**Extracted records**
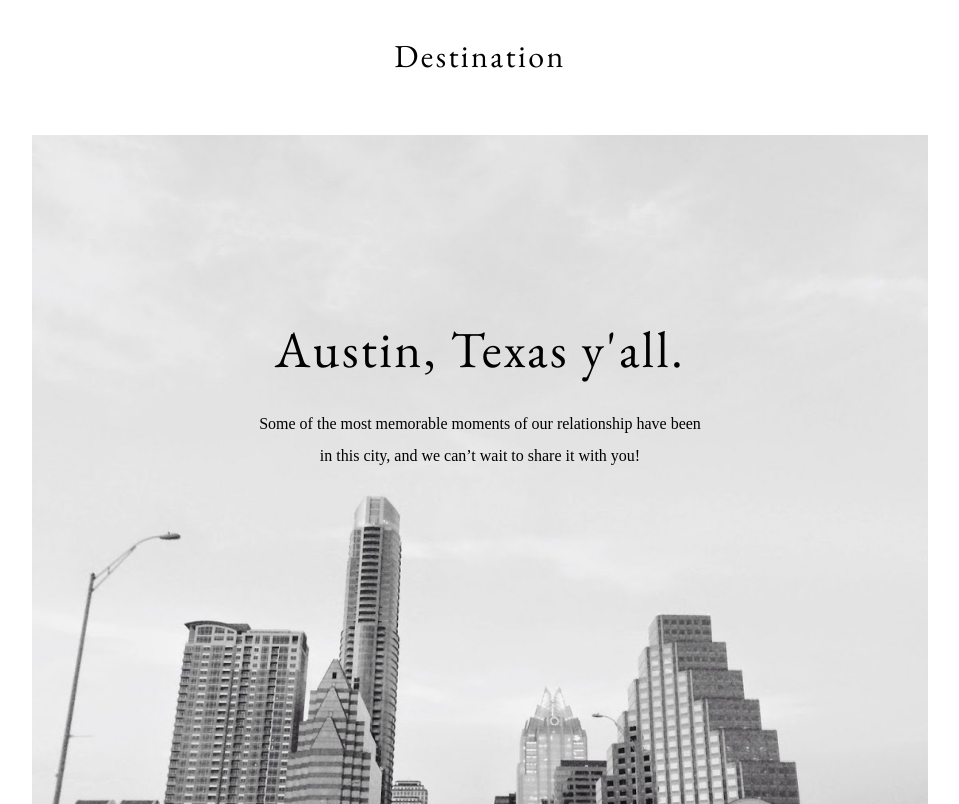
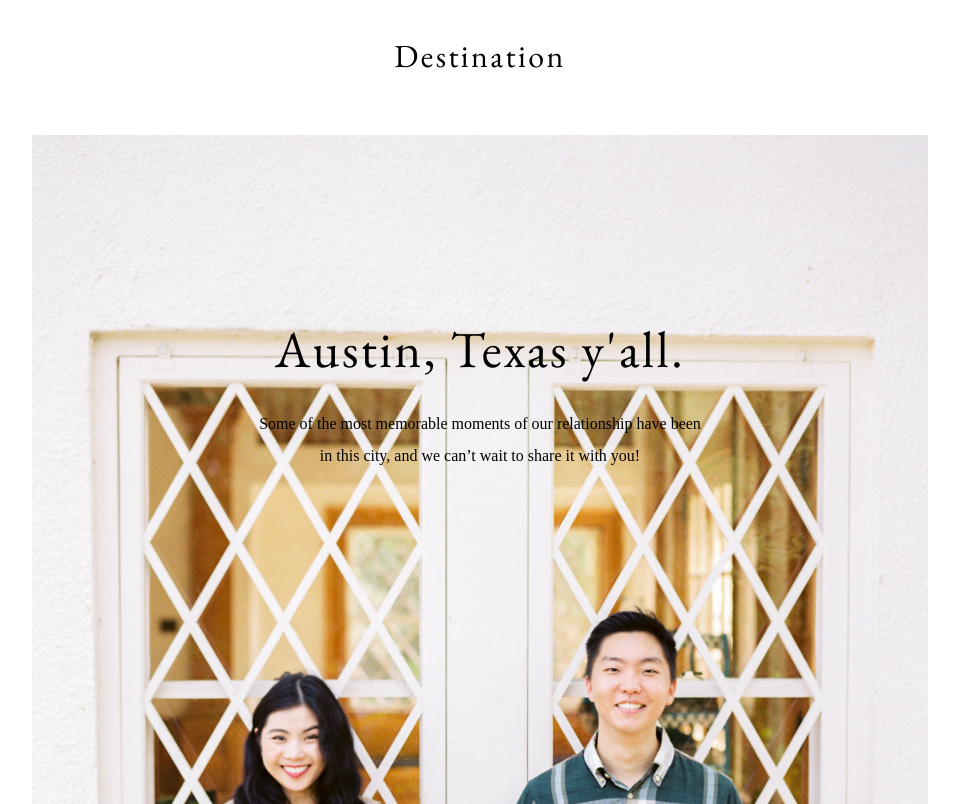
Before and after one commit to weddingteamrocket/teamrocketluv, a plain HTML site: page teamrocketluv/index.html in a window 1280 px wide. Shown: the part 4936-5740 px from the top of the page, without its empty margins (160-1119 px from the left). Drawn offline with nearby package versions, Linux system fonts and the light colour scheme; a script that the page names is missing.

Commit message:
Update index.html

```diff
--- a/teamrocketluv/index.html
+++ b/teamrocketluv/index.html
@@ -55,7 +55,7 @@
       <section class="destination" id="destination">
         <div class="austin">
           <h1>Destination</h1>
-          <img src="./resources/img/austin.jpg">
+          <img src="./resources/img/pic1.jpg">
           <h3>Austin, Texas y'all.</h3>
           <p>Some of the most memorable moments of our relationship have been in this city, and we can’t wait to share it with you!</p>
         </div>
```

**The problem**
Take from the material above every line that includes the word "class".

**Task answer**
       <section class="destination" id="destination">
         <div class="austin">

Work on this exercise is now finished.